BY WOODY BAIRD

The Associated Press

MEMPHIS – An Alabama booster convicted of bribing a high school coach to get a top recruit for the Crimson Tide was killed in his home after a fierce, bloody struggle, police said Tuesday.

Police had not confirmed the body was that of Logan Young, but his defense attorney said it was the 65-year-old Memphis resident.

Police were not sure how he was killed, but investigators found “a lot of blood,” police Sgt. Vince Higgins said.

“The nature of the attack was brutal,” Higgins said. “The entire house is a crime scene.”

Higgins said there were signs of a struggle in the house, a two-story stone Tudor home in one of Memphis' most exclusive country club neighborhoods.

Investigators don't know a motive or if the attack was related to Young's federal conviction, Higgins said. Police haven't determined how his home was entered or how many attackers there might have been.

While police waited for fingerprints and dental records to identify the body, Nashville defense attorney Jim Neal confirmed the victim was Young.

“I've had two or three calls about it, all to the same end, found killed in his home. … I heard that there was blood everywhere,” Neal said.

Higgins said Young's housekeeper found the body after she arrived for work Tuesday morning, and the pool boy told police he saw Young as he was leaving the house late Monday.

“All we can tell is (the killing) happened sometime overnight – late night or early morning,” Higgins said.

Memphis police said there had not been any recent police calls to Young's address before his body was found.

Young was free pending appeal of his 2005 conviction on money laundering and racketeering conspiracy charges in a federal case involving the recruiting of defensive lineman Albert Means.

Young was sentenced last June to six months in prison, plus six months' home confinement, then two years' supervised release.

His attorneys had argued against any jail time because Young needed a kidney transplant and could not get proper medical care in prison. Final briefs in his appeal were to be filed July 14, according to court records.

Young was the son of a wealthy businessman in Osceola, Ark., and was never a student at Alabama, but he was widely known as the Crimson Tide's most influential booster in Memphis.

He claimed to be a friend of Alabama coach Paul “Bear” Bryant and was the original owner of the Memphis Showboats of the USFL in the early '80s.

But last year he became one of the first college football boosters ever to be sentenced to federal prison for recruiting violations.

Former high school coach Lynn Lang, who avoided jail time after pleading guilty to taking part in a racketeering conspiracy, testified against Young, saying the booster paid $150,000 to get Means to sign with Alabama in 2000.

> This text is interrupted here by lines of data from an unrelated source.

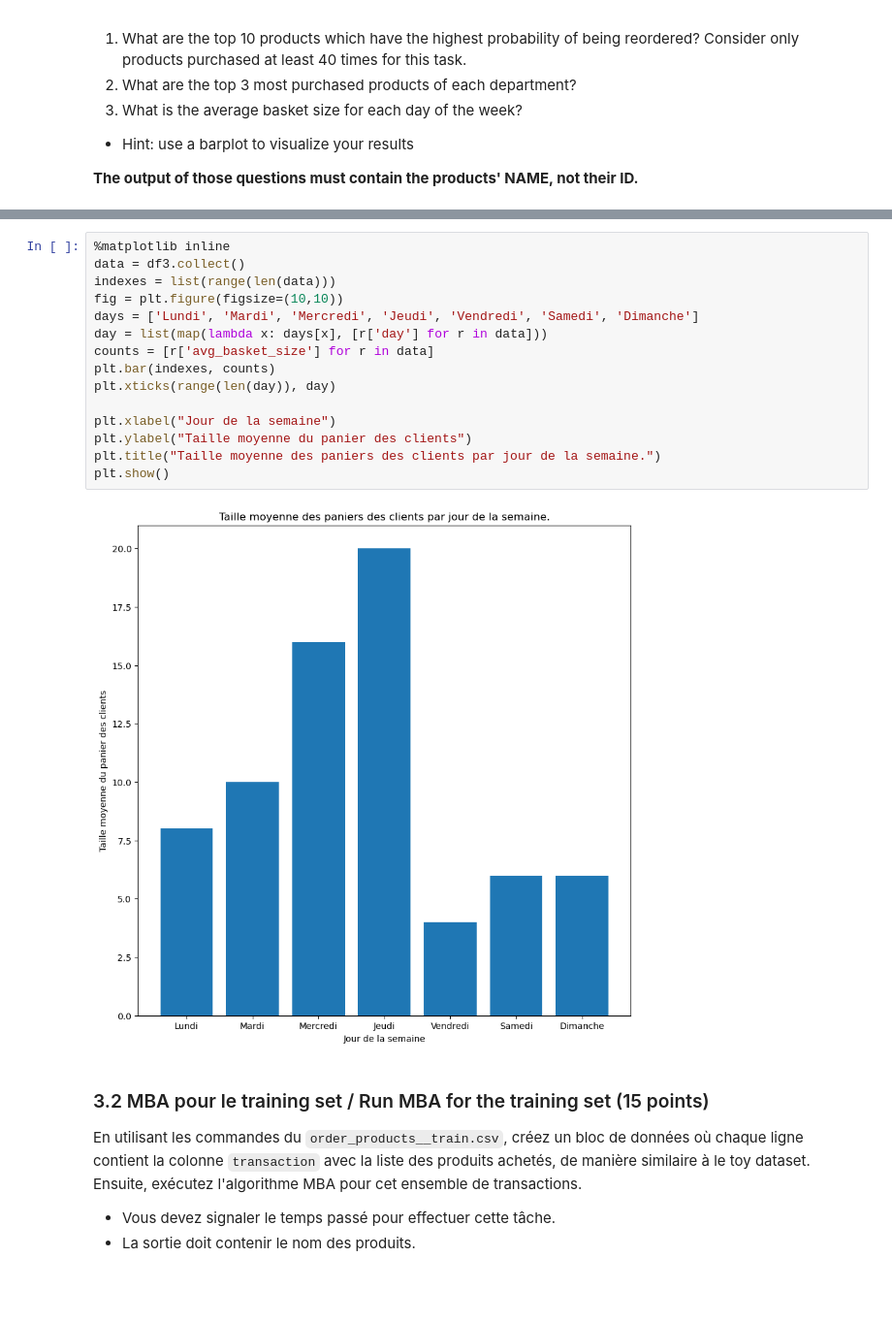
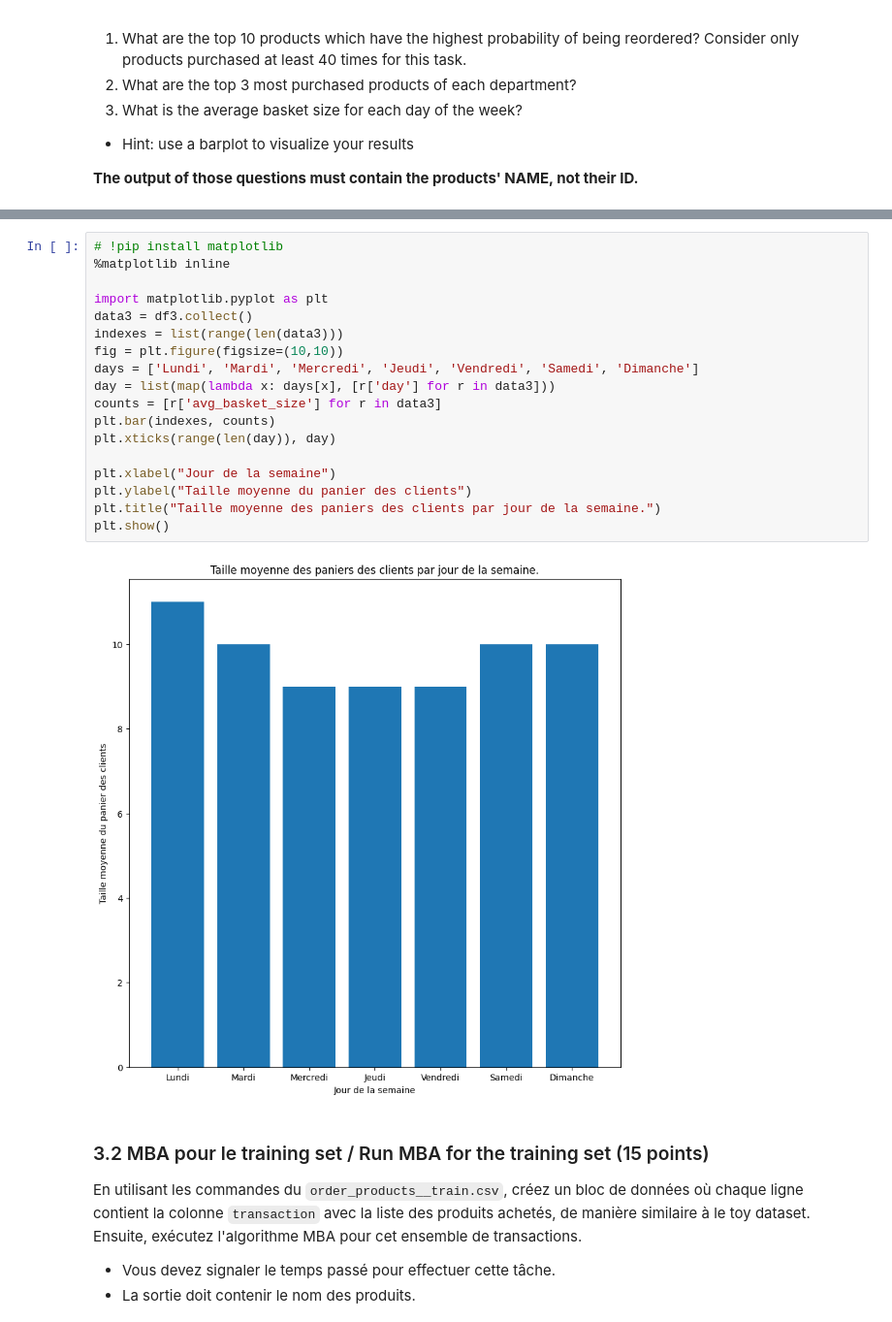
Before and after one commit to StrixSC/uni, a Jupyter notebook: TP2/TP2.ipynb, the cells around one changed output, grey strips where cells are left out. Shown at 97% size. Saved outputs shown, nothing was run; the diff lists cells and outputs as text; blank space fills up the shorter version.

```diff
--- a/TP2/TP2.ipynb
+++ b/TP2/TP2.ipynb
@@ -997,20 +981,23 @@ df3.show()
 # %%
+# !pip install matplotlib
 %matplotlib inline
-data = df3.collect()
-indexes = list(range(len(data)))
+
+import matplotlib.pyplot as plt
+data3 = df3.collect()
+indexes = list(range(len(data3)))
 fig = plt.figure(figsize=(10,10))
 days = ['Lundi', 'Mardi', 'Mercredi', 'Jeudi', 'Vendredi', 'Samedi', 'Dimanche']
-day = list(map(lambda x: days[x], [r['day'] for r in data]))
-counts = [r['avg_basket_size'] for r in data]
+day = list(map(lambda x: days[x], [r['day'] for r in data3]))
+counts = [r['avg_basket_size'] for r in data3]
 plt.bar(indexes, counts)
 plt.xticks(range(len(day)), day)
 
 plt.xlabel("Jour de la semaine")
 plt.ylabel("Taille moyenne du panier des clients")
 plt.title("Taille moyenne des paniers des clients par jour de la semaine.")
 plt.show()
 # %% [output]
-[figure, old version]
+[figure, new version]
 # %% [markdown]
 ### 3.2 MBA pour le training set / Run MBA for the training set (15 points)
 
```
Also changed, not shown: parts of 19 cells of this notebook, 1 other file.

The NCAA has said it believed Means was unaware his football talents were being brokered. The player later transferred to Memphis, where he finished his college career.

Lang testified at Young's trial that other universities, including Georgia, Kentucky, Arkansas, Memphis, Ole Miss, Michigan State and Tennessee, offered him money or jobs to get Means.

No charges were filed against anyone with those schools.

Means' recruitment became part of an NCAA investigation that led to sanctions against Alabama in 2002, costing the Crimson Tide scholarships and bowl appearances.

Attorney Tommy Gallion, who represented former Alabama assistants Ivy Williams and Ronnie Cottrell in a defamation suit against the NCAA and others, called the news tragic.

Memphis attorney Phillip Shanks was assisting Gallion on the lawsuit in May 2004 when he was attacked in his office and left unconscious. Key case documents were stolen, he said. No one was ever charged in the case.

“I have no idea who could be behind this. I was shocked that Phillip Shanks was beaten, and this was more shocking,” Gallion said in a statement read by his secretary.

Cottrell said he was horrified when he heard Young had been killed.

“I couldn't believe it. Logan was a friend, and he has been through so much already. Certainly for his life to end this way was a tragedy. My prayers are just with his family right now,” Cottrell said.

Defense attorney Robert Hutton said he last talked with Young last week and called his death a total shock and a real loss.

“He was very generous man. He was generous with people around him. A pastor of a Catholic Church, he asked for money for some program, for the roof or something, and he gave him the money. Logan wasn't even Catholic,” Hutton said.

AP Sports Writers Teresa M. Walker in Nashville and John Zenor in Montgomery, Ala., contributed to this story.